- Recent survey data reveal that questionable research practices remain relatively common.
- Unearned authorship is of particular concern and thought to be caused by misunderstandings surrounding what counts as a substantial contribution to a publication.
Transgressions of research integrity can undermine the reputation of academic institutions and threaten public trust in scientific findings. In a recent Nature Index article, Dalmeet Singh Chawla reported on a large-scale survey that suggests questionable research practices (QRPs) are still commonplace, with differing attitudes towards research integrity in Europe and the US.
The International Research Integrity Survey (IRIS), which forms part of the 4-year ‘Standard Operating Procedures for Research Integrity’ (SOPs4RI) project, asked 45,000 Europe-based and 2,300 US-based academics about their experience of 8 QRPs and how they perceived their own and their organisation’s efforts to maintain high research integrity standards. The results, published on the preprint server MetaArXiv in October 2022, revealed that:
- The most commonly encountered QRP in both Europe and the US was unearned authorship (69% vs 55%), followed by poor supervision of junior colleagues (56% vs 49%) and inadequate peer review (54% vs 50%).
- 74% of US-based respondents were ‘very confident’ in maintaining high research integrity standards, compared with only 52% in Europe.
- Less than half of US-based and less than a third of Europe-based researchers expressed confidence in their organisation’s effectiveness in supporting research integrity.
The higher confidence in meeting integrity standards among American researchers was attributed by some academics to the more competitive working culture in the US, which could result in under-reporting of QRPs.
The most commonly encountered QRP in both Europe and the US was unearned authorship (69% vs 55%), followed by poor supervision of junior colleagues (56% vs 49%) and inadequate peer review (54% vs 50%).
Singh also called attention to data from an Australian survey, which show that the frequency of QRPs has increased in recent years, with 47% of respondents reporting that they were affected by QRPs in 2022, compared with 38% in a similar 2019 survey.

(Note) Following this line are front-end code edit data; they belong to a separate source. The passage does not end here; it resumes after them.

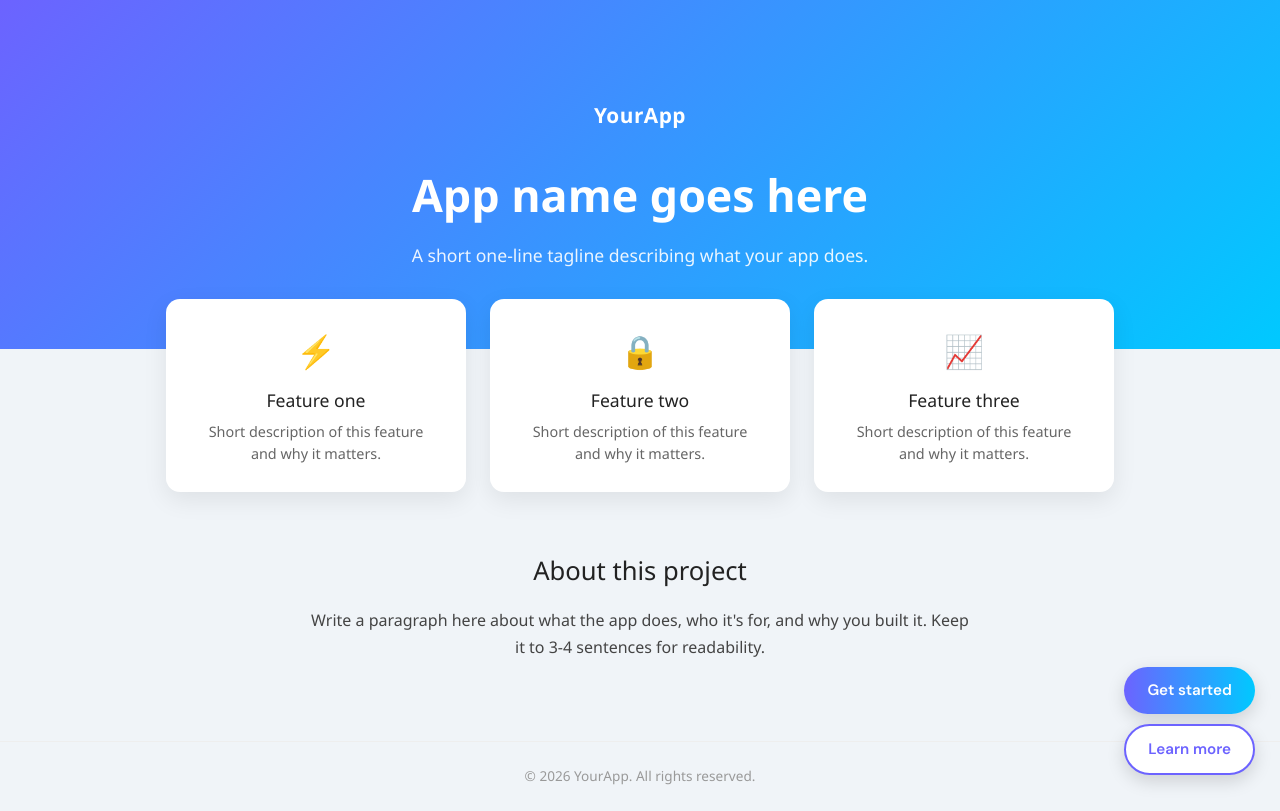
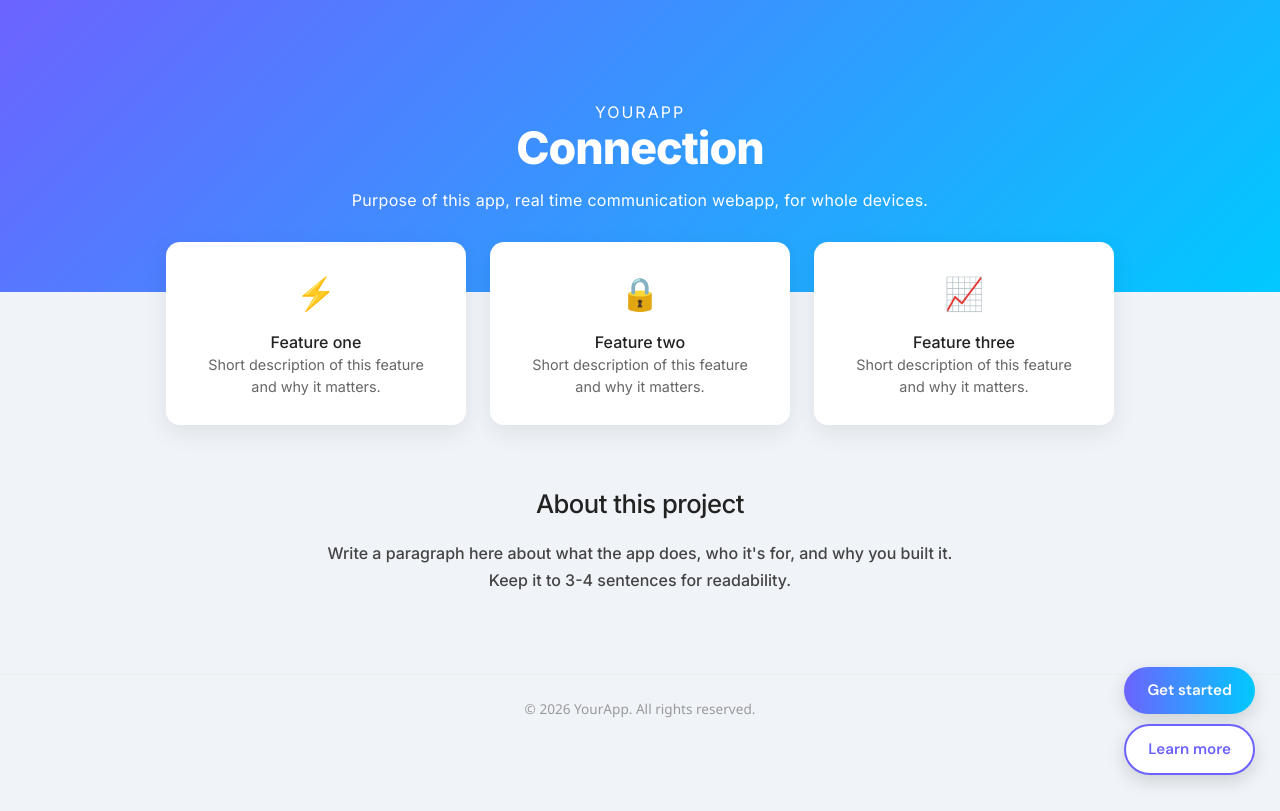
Before and after one commit to muhammadsinancm/Connection-Project, a React (Vite) app in the folder Frontend/: page / in a window 1280 px wide. Built offline with nearby package versions, Linux system fonts and the light colour scheme.

Commit message:
just add backend URL in frontend

```diff
--- a/Frontend/src/Components For Pages/MessagesList.jsx
+++ b/Frontend/src/Components For Pages/MessagesList.jsx
@@ -123,7 +123,7 @@ function MessagesList() {
 
   useEffect(() => {
 
-    const newSocketProviding = io('http://localhost:4000', {
+    const newSocketProviding = io('https://connection-project-backend.onrender.com', {
       auth: {
         serverOffset: 0,
         token: token
--- a/Frontend/src/Components For Pages/Profile.jsx
+++ b/Frontend/src/Components For Pages/Profile.jsx
@@ -17,7 +17,7 @@ export function Notifications() {
     const useRefSocket = useRef(null)
 
     useEffect(() => {
-        const newSocketProviding = io('http://localhost:4000', {
+        const newSocketProviding = io('https://connection-project-backend.onrender.com', {
             auth: { serverOffset: 0 },
             transports: ['websocket', 'polling']
         })
@@ -128,7 +128,7 @@ function Profile() {
     const { token } = useContext(Context_Connection)
 
     useEffect(() => {
-        const newSocketProviding = io('http://localhost:4000', {
+        const newSocketProviding = io('https://connection-project-backend.onrender.com', {
             auth: { serverOffset: 0 },
             transports: ['websocket', 'polling']
         })
--- a/Frontend/src/Contect/ContextBrowser.jsx
+++ b/Frontend/src/Contect/ContextBrowser.jsx
@@ -23,7 +23,7 @@ function ContextBrowser(props) {
 
   }, [])
 
-  const backendURL = 'http://localhost:4000'
+  const backendURL = 'https://connection-project-backend.onrender.com'
 
 
   const propsValue = {
--- a/Frontend/src/Pages/ConnectionREQ.jsx
+++ b/Frontend/src/Pages/ConnectionREQ.jsx
@@ -20,7 +20,7 @@ function ConnectionREQ() {
   const { token, setConnection, final, setFinal } = useContext(Context_Connection)
 
   useEffect(() => {
-    const newSocketProviding = io('http://localhost:4000', {
+    const newSocketProviding = io('https://connection-project-backend.onrender.com', {
       auth: {
         serverOffset: 0,
         token: token
--- a/Frontend/src/Pages/FirstLoadPage.jsx
+++ b/Frontend/src/Pages/FirstLoadPage.jsx
@@ -33,9 +33,10 @@ function FirstLoadingPages() {
             <section className="about-hero">
 
                 <div className="about-logo fade-in-down">YourApp</div>
-                <h1 className="about-title fade-in-up">App name goes here</h1>
+                <h1 className="about-title fade-in-up">Connection</h1>
                 <p className="about-tagline fade-in-up delay-1">
-                    A short one-line tagline describing what your app does.
+                    Purpose of this app,
+                   real time communication webapp, for whole devices.
                 </p>
             </section>
 
--- a/Frontend/src/Pages/FirstLoadPages.css
+++ b/Frontend/src/Pages/FirstLoadPages.css
@@ -1,4 +1,5 @@
 /* AboutPage.css */
+
 .about-page {
   width: 100%;
   min-height: 100vh;
@@ -14,23 +15,24 @@
 }
 
 .about-logo {
-  font-size: 1.3rem;
-  font-weight: 700;
-  margin-bottom: 30px;
-  letter-spacing: 0.5px;
+  font-family: 'Inter', monospace;
+  text-transform: uppercase;
+  letter-spacing: 2px;
 }
 
 .about-title {
+  font-family: 'Inter', sans-serif;
+  font-weight: 800;
+  letter-spacing: -1px;
+  line-height: 1.1;
   font-size: 2.8rem;
-  font-weight: 700;
-  margin-bottom: 14px;
+   margin-bottom: 15px;
 }
 
 .about-tagline {
-  font-size: 1.1rem;
-  color: rgba(255, 255, 255, 0.9);
-  max-width: 500px;
-  margin: 0 auto;
+  font-family: 'Inter', sans-serif;
+  font-weight: 400;
+  letter-spacing: 0.3px;
 }
 
 .about-features {
@@ -41,6 +43,7 @@
   padding: 0 20px;
   flex-wrap: wrap;
   justify-content: center;
+  font-family: 'Inter', sans-serif;
 }
 
 .feature-card {
@@ -60,8 +63,8 @@
 }
 
 .feature-card h3 {
-  font-size: 1.1rem;
-  margin-bottom: 8px;
+  font-family: 'Inter', sans-serif;
+  font-weight: 500;
 }
 
 .feature-card p {
@@ -75,9 +78,14 @@
   margin: 0 auto 80px;
   padding: 0 20px;
   text-align: center;
+  font-family: 'Inter', sans-serif;
+  font-weight: 500;
 }
 
 .about-story h2 {
+  font-family: 'Inter', sans-serif;
+  font-weight: 500;
+  letter-spacing: -0.5px;
   font-size: 1.6rem;
   margin-bottom: 16px;
 }
--- a/Frontend/src/Pages/Message.jsx
+++ b/Frontend/src/Pages/Message.jsx
@@ -173,7 +173,7 @@ export function PopUp({ tokens }) {
 
   useEffect(() => {
 
-    const newSocketProviding = io('http://localhost:4000', {
+    const newSocketProviding = io('https://connection-project-backend.onrender.com', {
       auth: {
         serverOffset: 0,
         token: token
@@ -265,7 +265,7 @@ export function InputBar() {
   }, [sendingUserToken, recivedUserToken])
 
   useEffect(() => {
-    const newSocketProviding = io('http://localhost:4000', {
+    const newSocketProviding = io('https://connection-project-backend.onrender.com', {
       auth: {
         serverOffset: 0,
         token: token
@@ -364,7 +364,7 @@ function Message() {
   }, [messages])
 
   useEffect(() => {
-    const newSocketProviding = io('http://localhost:4000', {
+    const newSocketProviding = io('https://connection-project-backend.onrender.com', {
       auth: {
         serverOffset: 0,
         token: token
```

Nick Allum, the lead author of the IRIS study, points out in Singh’s report that there is no standard definition for what constitutes an adequate contribution to a publication, which likely contributes to the high prevalence of unearned authorship. Tools such as the ISMPP Authorship Algorithm can be helpful in guiding ethical author selection. However, as noted by Allum et al, creating and maintaining a culture of research integrity will require a collective commitment from researchers, their institutions, and funders.